The federal government is planning to spend $9.5 million to get rid of carp in Utah Lake, but the virus has been killing carp for free, starting 10 years ago in British lakes and rivers. Now carp are going belly-up in Lake Mohave and Lake Havasu, Ariz.
Still, don't expect the government to deliberately import the virus to Utah Lake. Its plan is to get rid of millions of non-native carp in order to improve Utah Lake's water quality. That's supposed to benefit an endangered natural species, the June Sucker. At one time, experts considered and rejected the idea of importing a disease deliberately.
"There were three different diseases that we know kill carp," said Reed Harris, director of the June Sucker Recovery Implementation Program. "We're just reluctant to bring in a disease when we can't control it and we don't know (everything) about it."
Now, a disease is coming on its own.
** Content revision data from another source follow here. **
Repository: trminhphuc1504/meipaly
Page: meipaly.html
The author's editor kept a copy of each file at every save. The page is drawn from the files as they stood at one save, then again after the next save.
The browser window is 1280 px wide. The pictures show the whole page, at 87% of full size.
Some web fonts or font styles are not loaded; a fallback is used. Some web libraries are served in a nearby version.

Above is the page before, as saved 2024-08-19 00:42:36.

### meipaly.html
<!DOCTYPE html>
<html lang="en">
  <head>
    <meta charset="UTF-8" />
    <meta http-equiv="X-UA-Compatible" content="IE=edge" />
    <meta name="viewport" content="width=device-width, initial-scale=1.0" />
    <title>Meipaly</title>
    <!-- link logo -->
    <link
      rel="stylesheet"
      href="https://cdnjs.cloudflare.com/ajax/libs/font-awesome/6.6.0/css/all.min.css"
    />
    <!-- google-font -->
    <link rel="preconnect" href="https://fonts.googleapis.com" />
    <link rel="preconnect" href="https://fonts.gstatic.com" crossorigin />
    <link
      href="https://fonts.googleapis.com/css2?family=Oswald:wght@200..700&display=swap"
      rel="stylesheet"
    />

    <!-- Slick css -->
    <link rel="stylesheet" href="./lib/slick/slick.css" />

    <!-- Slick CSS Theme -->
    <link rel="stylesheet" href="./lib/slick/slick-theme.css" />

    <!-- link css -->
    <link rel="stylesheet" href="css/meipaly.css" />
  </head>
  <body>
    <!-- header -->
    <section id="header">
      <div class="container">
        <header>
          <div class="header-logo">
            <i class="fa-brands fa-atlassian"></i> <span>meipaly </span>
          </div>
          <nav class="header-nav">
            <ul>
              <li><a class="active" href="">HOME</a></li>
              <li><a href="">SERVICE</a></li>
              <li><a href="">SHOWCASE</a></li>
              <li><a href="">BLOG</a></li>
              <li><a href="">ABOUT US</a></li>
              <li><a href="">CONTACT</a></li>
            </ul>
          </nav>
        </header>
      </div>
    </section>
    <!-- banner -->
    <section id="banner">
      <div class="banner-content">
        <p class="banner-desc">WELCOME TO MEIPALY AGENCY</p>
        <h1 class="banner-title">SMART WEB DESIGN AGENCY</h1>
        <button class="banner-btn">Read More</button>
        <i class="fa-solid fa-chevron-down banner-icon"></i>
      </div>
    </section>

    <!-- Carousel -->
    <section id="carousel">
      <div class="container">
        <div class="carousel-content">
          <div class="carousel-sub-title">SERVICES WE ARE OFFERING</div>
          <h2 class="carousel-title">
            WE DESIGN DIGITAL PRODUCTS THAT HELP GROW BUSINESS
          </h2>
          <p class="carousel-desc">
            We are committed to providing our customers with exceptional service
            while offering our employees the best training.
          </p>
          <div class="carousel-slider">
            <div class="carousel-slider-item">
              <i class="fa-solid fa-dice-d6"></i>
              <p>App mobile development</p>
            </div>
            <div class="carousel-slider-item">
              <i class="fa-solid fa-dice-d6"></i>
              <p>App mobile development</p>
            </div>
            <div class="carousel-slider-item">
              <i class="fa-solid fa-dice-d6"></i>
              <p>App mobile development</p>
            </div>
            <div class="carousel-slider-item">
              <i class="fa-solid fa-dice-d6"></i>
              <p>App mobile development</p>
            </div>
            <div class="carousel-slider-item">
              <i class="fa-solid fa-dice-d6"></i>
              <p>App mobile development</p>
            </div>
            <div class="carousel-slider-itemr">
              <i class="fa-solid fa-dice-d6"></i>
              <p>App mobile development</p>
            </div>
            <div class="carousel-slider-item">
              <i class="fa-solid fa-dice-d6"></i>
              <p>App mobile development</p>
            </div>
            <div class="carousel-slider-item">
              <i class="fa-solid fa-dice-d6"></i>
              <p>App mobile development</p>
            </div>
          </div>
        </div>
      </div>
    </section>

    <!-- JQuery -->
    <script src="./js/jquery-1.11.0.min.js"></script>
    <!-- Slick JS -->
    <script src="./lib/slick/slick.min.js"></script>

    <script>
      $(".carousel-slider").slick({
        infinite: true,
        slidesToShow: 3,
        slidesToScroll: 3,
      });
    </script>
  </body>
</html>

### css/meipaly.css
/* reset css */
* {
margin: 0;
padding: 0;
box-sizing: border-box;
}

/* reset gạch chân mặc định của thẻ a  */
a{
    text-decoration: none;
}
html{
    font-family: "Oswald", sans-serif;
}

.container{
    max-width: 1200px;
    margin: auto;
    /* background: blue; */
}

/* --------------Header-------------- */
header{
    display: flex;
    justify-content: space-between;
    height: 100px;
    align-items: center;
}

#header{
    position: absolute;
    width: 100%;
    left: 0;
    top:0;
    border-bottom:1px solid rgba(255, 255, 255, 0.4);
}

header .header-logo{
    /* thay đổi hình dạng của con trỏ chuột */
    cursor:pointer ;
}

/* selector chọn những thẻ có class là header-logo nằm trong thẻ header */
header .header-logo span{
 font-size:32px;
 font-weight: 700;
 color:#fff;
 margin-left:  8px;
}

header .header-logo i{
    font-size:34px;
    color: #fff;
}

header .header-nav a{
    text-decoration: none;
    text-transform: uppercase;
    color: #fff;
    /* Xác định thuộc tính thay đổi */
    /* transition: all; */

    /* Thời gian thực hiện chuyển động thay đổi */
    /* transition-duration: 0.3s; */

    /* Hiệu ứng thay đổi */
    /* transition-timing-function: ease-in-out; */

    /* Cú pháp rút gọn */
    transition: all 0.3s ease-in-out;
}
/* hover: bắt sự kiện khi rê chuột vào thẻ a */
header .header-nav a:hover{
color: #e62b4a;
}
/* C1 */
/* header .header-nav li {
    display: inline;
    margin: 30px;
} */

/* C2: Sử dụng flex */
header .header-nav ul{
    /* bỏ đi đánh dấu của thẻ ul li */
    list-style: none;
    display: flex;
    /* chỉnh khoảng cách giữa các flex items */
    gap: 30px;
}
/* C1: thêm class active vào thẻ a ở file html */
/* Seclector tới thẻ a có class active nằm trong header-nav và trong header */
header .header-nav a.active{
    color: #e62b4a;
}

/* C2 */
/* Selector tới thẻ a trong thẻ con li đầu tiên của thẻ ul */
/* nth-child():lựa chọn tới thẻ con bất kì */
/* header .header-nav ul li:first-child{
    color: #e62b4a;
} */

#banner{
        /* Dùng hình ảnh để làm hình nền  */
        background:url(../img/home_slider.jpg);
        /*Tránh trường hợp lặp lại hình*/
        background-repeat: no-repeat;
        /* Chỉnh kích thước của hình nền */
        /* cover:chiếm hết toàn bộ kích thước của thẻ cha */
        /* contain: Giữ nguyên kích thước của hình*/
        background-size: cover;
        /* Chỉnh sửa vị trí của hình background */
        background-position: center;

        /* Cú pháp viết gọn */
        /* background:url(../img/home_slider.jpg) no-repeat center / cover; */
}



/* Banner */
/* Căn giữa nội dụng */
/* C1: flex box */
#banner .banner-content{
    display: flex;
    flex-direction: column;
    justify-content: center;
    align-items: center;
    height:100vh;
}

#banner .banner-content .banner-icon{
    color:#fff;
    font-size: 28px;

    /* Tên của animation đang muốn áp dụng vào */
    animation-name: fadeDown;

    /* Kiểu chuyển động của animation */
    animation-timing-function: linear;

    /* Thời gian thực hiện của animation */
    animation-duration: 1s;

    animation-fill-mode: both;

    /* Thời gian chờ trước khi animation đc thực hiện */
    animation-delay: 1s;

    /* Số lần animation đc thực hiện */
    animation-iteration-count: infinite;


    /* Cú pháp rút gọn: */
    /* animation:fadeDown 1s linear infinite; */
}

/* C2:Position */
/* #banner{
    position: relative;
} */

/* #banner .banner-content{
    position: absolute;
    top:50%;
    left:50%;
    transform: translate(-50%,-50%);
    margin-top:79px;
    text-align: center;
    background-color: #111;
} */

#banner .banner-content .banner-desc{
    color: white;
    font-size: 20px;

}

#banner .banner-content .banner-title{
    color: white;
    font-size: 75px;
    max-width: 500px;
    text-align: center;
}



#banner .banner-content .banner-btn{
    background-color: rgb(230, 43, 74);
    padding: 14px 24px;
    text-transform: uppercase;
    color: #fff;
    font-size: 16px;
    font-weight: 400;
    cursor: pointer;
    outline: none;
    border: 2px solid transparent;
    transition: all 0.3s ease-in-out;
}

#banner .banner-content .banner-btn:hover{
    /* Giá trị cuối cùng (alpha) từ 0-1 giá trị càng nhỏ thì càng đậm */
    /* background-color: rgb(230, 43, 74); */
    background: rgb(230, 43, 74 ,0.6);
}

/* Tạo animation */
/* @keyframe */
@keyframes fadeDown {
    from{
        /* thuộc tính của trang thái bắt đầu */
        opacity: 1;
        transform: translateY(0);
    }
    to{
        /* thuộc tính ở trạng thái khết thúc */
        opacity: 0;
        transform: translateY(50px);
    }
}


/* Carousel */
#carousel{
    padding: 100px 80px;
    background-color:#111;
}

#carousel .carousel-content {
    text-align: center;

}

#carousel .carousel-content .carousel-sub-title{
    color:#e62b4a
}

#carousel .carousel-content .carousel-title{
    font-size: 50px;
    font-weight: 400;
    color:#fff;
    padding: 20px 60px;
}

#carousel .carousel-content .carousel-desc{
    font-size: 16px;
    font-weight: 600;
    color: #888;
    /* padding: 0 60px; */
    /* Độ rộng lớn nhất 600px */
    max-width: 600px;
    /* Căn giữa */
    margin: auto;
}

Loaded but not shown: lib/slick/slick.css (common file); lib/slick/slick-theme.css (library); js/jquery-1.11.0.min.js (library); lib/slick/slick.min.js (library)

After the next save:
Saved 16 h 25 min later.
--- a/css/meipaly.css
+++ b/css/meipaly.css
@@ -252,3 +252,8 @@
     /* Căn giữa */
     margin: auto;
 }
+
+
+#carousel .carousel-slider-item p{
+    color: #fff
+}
The Koi Herpes Virus is killing carp around the world, most recently at Arizona's Lake Mohave. The virus itself is only deadly to the carp family, including Koi goldfish. But it will not get a warm welcome at Utah Lake.
Reed Harris said, "Well, the disease down at Mohave affected a lot of other fish besides carp."
That's because of what Harris called "collateral damage" to fish the virus doesn't target. When carp die by the thousands, it fouls the water. That makes it unpleasant for humans and unhealthy for other fish. It's one of the hard-to-predict consequences if people begin tinkering with viruses to kill carp.
"We think that catching them and using them in some sort of productive way is probably a better way," Harris said. "It's a little more controlled, and we feel like that way we can watch and see what happens."
Critics say the carp-catching program is a big waste of money because they'll never get them all. But planners say they need to catch just 75 percent of the big ones to clean up Utah Lake's water quality.
"So we don't have to get every carp out of the system to improve the system," Harris said.
The government catch may begin next month with commercial fishermen using big nets. They hope to put the carp to a beneficial use, as fertilizer, pet food and animal feed.